“For many civilians, veterans are thought about in the span of football halftime shows, where we gawk at troops standing on the sidelines while the camera lingers on flags flapping in the wind. The word hero is tossed around and abused to the point of banality. The good intentions of civilians are rarely in question, but detached admiration has always been a stand-in for the impulse to do ‘something’ for veterans. So civilians clap at football games. They applaud returning troops in airports in outward appreciation, satisfied with their magnanimous deeds. Then — for many of them — it’s back to more tangible concerns, like the fragile economy. A veteran’s résumé might come across your desk, but if you’re like more than half of these surveyed hiring managers, you harbor suspicion and fear about post-traumatic stress episodes in the workplace. That’s the problem with viewing something on a pedestal: you can only see one side at a time, and rarely at depth. It produces extremes — the valiant hero or the downtrodden, unstable veteran. Thank you for your service. But we’re looking for someone else.”
Horton asserts what veterans really need are “opportunities … to flourish after their service.” He adds, “There is a trio of veterans organizations dedicated to exactly that. The Mission Continues and Team Rubicon focus on rebuilding community and regaining the sense of mission that dissipated after service. The Pat Tillman Foundation provides continued education for veterans who show potential to lead across all sectors. All three groups have recognized the work isn’t over for veterans of Iraq and Afghanistan, and what we’ve carried so far is of great use to the country. But follow them closely and you’ll find their members match determination with humility. There is much to do, and, much to learn. If you want to contribute something toward veterans in a tangible way without the condescension of giving us baseball tickets and parades, these organizations are a great place to start.”
Another group, the families of veterans, rarely gets the notice it deserves or the thanks and recognition it has earned. Often you’ll see someone thank a veteran for his or her service while they are standing with their family members. The person showing gratitude rarely thinks of the sacrifices families have to make so that military personnel can serve. While they might not face the terrors of war, they nevertheless sacrifice much to support our service members. Next time you thank a veteran for his or her service in the presence of their family, take the time to thank the family as well. It will mean a lot to both the veteran and the family. American men and woman continue to fight and die around the world for our freedoms. Please join us at Enterra Solutions® in honoring them — along with all veterans and their families — on this Veterans Day.
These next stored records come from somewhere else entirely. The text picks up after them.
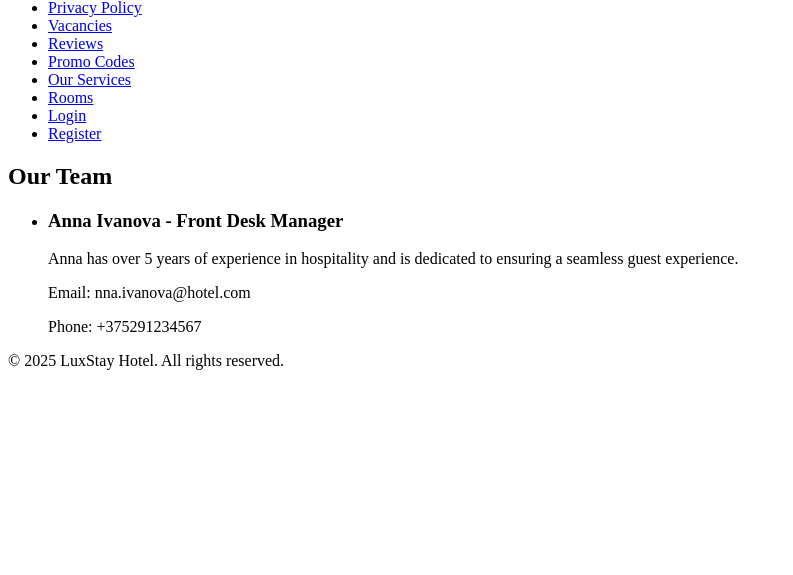
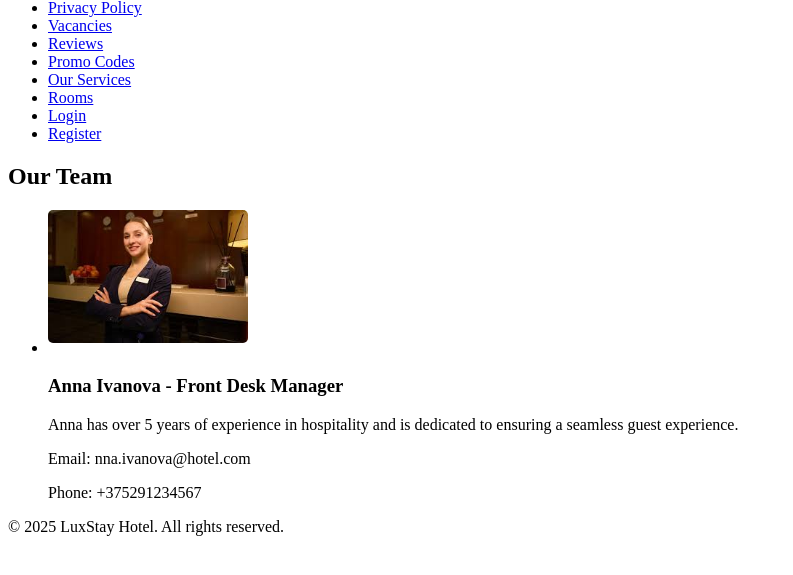
Before and after one commit to ahahaharu/hotel_reservation, a Django app: page /contacts/ in a window 1280 px wide. Shown: the part 171-746 px from the top of the page, without its empty margins (0-793 px from the left). Run offline with Django 5.2, Linux system fonts and the light colour scheme; data comes from the database, SQL or seed files in the repository.

Commit message:
contact photo added

```diff
--- a/hotel/templates/hotel/contacts.html
+++ b/hotel/templates/hotel/contacts.html
@@ -9,6 +9,9 @@
         <ul>
             {% for member in staff %}
                 <li>
+                    {% if member.photo %}
+                        <img src="{{ member.photo.url }}" alt="{{ member.name }}" style="max-width: 200px; border-radius: 5px; margin-bottom: 10px;">
+                    {% endif %}
                     <h3>{{ member.name }} - {{ member.position }}</h3>
                     <p>{{ member.description }}</p>
                     {% if member.email %}
```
 “Veterans Day,” History.com.
 “The History of Veterans Day,” 11 November 2016.
 Marguerite Guzman Bouvard, “A Brief History of the Wars in Iraq and Afghanistan,” UTNE Reader, October 2012.
 Alex Horton, “Help Veterans by Taking Them Off the Pedestal,” The Atlantic, 10 November 2013.